=== Section Start ===

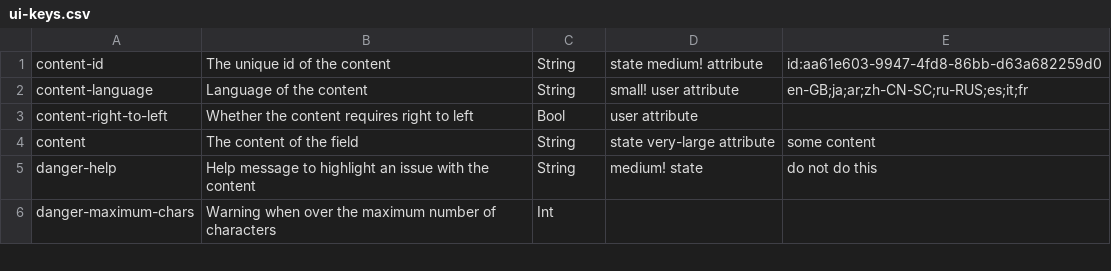
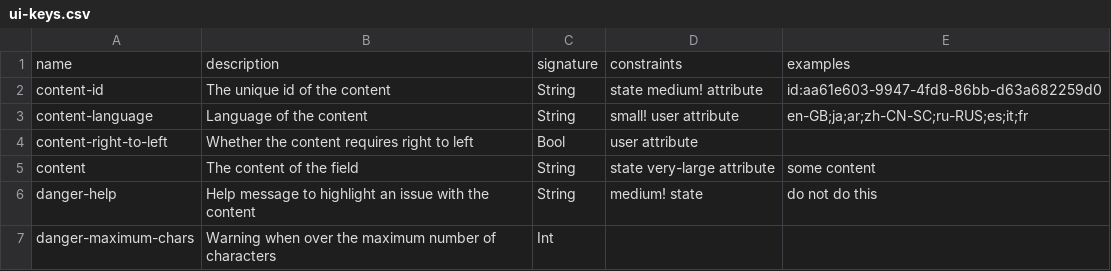
Before and after one commit to flarebyte/bubblegum-ui-textarea, a CSV file: scripts/ui-keys.csv, drawn as a sheet; only a part is shown.

```diff
--- a/scripts/ui-keys.csv
+++ b/scripts/ui-keys.csv
@@ -1 +1,2 @@
+name,description,signature,constraints,examples
 content-id,The unique id of the content,String,state medium! attribute,id:aa61e603-9947-4fd8-86bb-d63a682259d0
```
Also changed, not shown: scripts/ui-range-keys.csv, 2 other files.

=== Section End ===

● **WORK TO COMPLETE**:
The records above need to be reproduced exactly, with all images omitted.

● **REPLY TO THE TASK**:
Before and after one commit to flarebyte/bubblegum-ui-textarea, a CSV file: scripts/ui-keys.csv, drawn as a sheet; only a part is shown.

```diff
--- a/scripts/ui-keys.csv
+++ b/scripts/ui-keys.csv
@@ -1 +1,2 @@
+name,description,signature,constraints,examples
 content-id,The unique id of the content,String,state medium! attribute,id:aa61e603-9947-4fd8-86bb-d63a682259d0
```
Also changed, not shown: scripts/ui-range-keys.csv, 2 other files.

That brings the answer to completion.